History of Europe

CLOSE BATTLE -1941:The Swan Song of the Greek Army

After the Germans had broken the defensive location at Klidis, the only hope left for the Greek forces was to cover the Kleisoura Strait, denying the Germans direct access to Kastoria, in the hope that the Greek armies that were still fighting the Italians in Northern Epirus they would have time to retreat.

The strait of Kleisoura is located between the lakes of Kastoria and Heimaditita, on Amyntaios Kastoria road. The Greek 20th Infantry Division (MP) of the Central Macedonian Army Department (TSCM) had sent two of its battalions, a squadron of mountain artillery and a detachment of pioneers to the strait, as early as April 10, to organize its defense as best they could.

The first attack

The retreating divisions of the division also converged there, after the battle of Kleidis. Thus on April 14 the narrow was guarded by 4 infantry battalions, a machine gun battalion, two covert companies and an infantry mortar company, without mortars. This force was anyway small to stop the powerful German forces.

The reality was no more disheartening. The infantry battalions had almost half the normal line strength. There was little ammunition, no anti-tank guns and minimal artillery – 8 75 mm mountain guns.

However, the Germans did not wait for the completion of the installation of the Greek units in the already poorly organized location. They attacked from the afternoon of April 13, with the first ANSK the hill 1386 (Sagonitsa) which was covered by I/87th Infantry Battalion .

The battalion soon found itself under attack by units of the 1st SS Panzer Regiment, which was also supported by the German artillery of the sector as a whole. Without having any anti-tank weapons, the Greek infantry fought bravely, but in vain. After a five-hour fierce battle, the I/87th Battalion was disbanded.

The losses were heavy.
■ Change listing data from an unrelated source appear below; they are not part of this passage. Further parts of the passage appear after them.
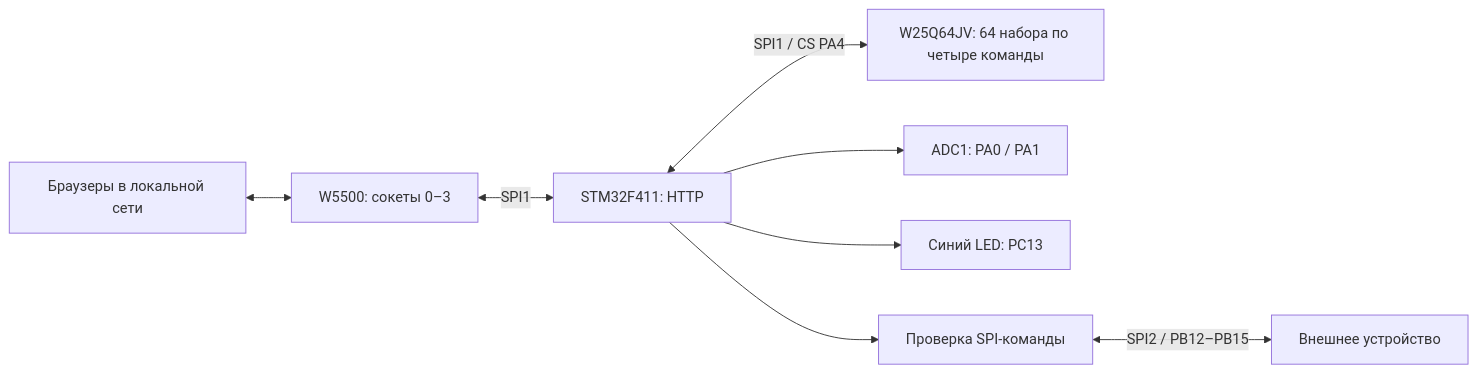
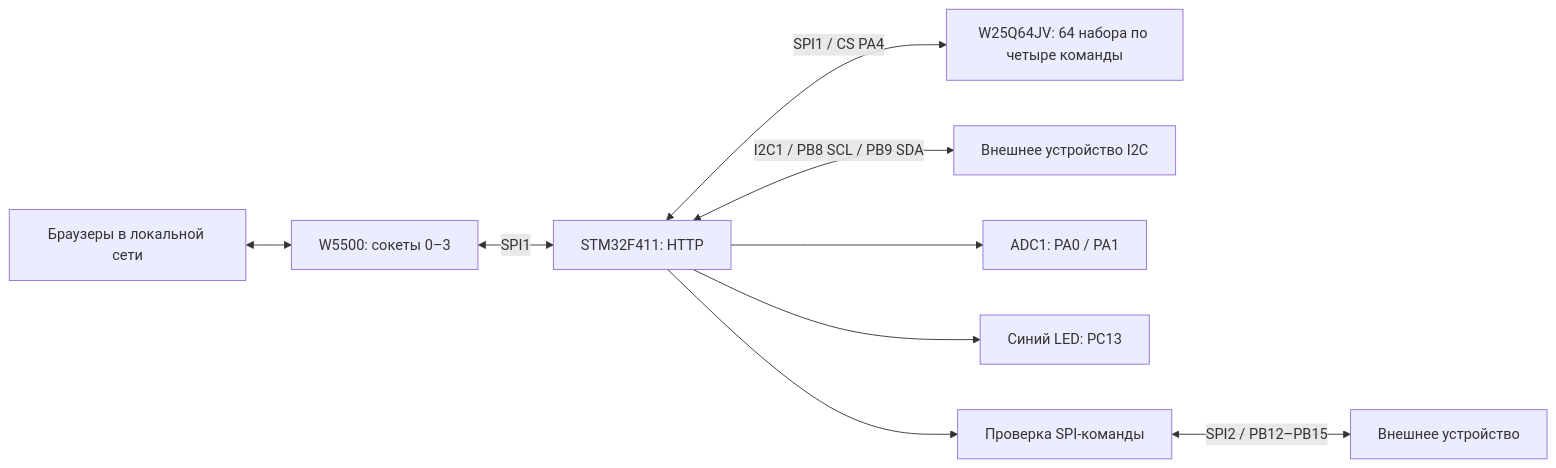
Before and after one commit to TheGreatTemplar/STM32F411-W5500: the diagram in documentation/ARCHITECTURE.md, drawn with Mermaid. The commit also changed other lines of this file and 26 other files, not shown here.

````diff
--- a/documentation/ARCHITECTURE.md
+++ b/documentation/ARCHITECTURE.md
@@ -3,10 +3,11 @@
 ```mermaid
 flowchart LR
     Browsers[Браузеры в локальной сети] <--> W5500[W5500: сокеты 0–3]
     W5500 <-->|SPI1| Server[STM32F411: HTTP]
     Server <-->|SPI1 / CS PA4| Flash[W25Q64JV: 64 набора по четыре команды]
+    Server <-->|I2C1 / PB8 SCL / PB9 SDA| I2CDevice[Внешнее устройство I2C]
     Server --> ADC[ADC1: PA0 / PA1]
     Server --> LED[Синий LED: PC13]
     Server --> Console[Проверка SPI-команды]
     Console <-->|SPI2 / PB12–PB15| Device[Внешнее устройство]
 ```
````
About 30% of the men were captured. The rest were killed. A few escaped and took up positions on hill 1597. The immediate break-up of the position was prevented by a gallant counter-attack by the III/80th Infantry Battalion, which, although it did not succeed in driving the Germans from the positions they had occupied, nevertheless pinned them down in them, prohibiting any further movement of them. However, the losses of this battalion were also heavy. One of his companies was wiped out by heavy German artillery.

Second attack

At 04:30 on the morning of April 14, however, the Germans were reinforced and repeated the attack, this time targeting the Dawli neck, where the 6th Machine Gun Battalion had taken positions. – but which had at its disposal only 10 old machine guns, with no more than 2,000 cartridges per weapon. This battalion, from the moment of its formation, had no means of transportation and, fatally, the men, during the previous retreat, did not manage to transport all the weapons and ammunition.

But both Greek mountain artillery were facing almost complete shortage of ammunition. So their contribution to the fight was almost nil. The Germans charged against the 6th Machine Gun Battalion. Supported by heavy artillery fire, and at first light by scores of Stuka . The enemy tanks approached the Greek positions, without being fired at by any anti-tank weapon and began to cannonade the Greek machine gun positions from safety.

Nevertheless the 6th Machine Gun Battalion withstood the enemy pressure for 5 hours . It was only broken when the German tanks literally drove through its defense location. Even so his men fought desperately for another hour, playing chase with the German tanks and targeting the accompanying German grenadiers.

In the end, however, the law prevailed and such men of the battalion as were alive laid down their arms. When the battalion surrendered it had used up all its ammunition and had no group weapons in working order.

Prolonging the battle would only result in the death of all his brave men. The Germans, having succeeded in creating a breach in the Greek defense, also attacked the remaining Greek forces in the sector.

The heroic III/80th Battalion surrendered in turn, when the last cartridge had run out and the Germans had surrounded it. Only the II/80th Battalion managed to escape during the night, but it too suffered serious losses from the enemy artillery and air force.

The disintegration of the Greek front at the Kleisouras Strait, despite the twenty-hour heroic struggle of the inferior in means and number of Greek divisions, was the swan song of the Greek Army. The opening by the Germans of the road to Siatista and Kozani deprived the Greek armies of Northern Epirus of any hope of rescue.

Kleisoura was another battle of honor for the Greek arms. The desperate resistance of the Greek soldiers caused the admiration of the Germans themselves and contributed greatly to their honorable decision not to consider the Greek Army as a prisoner of war. It was about something unique in world wartime!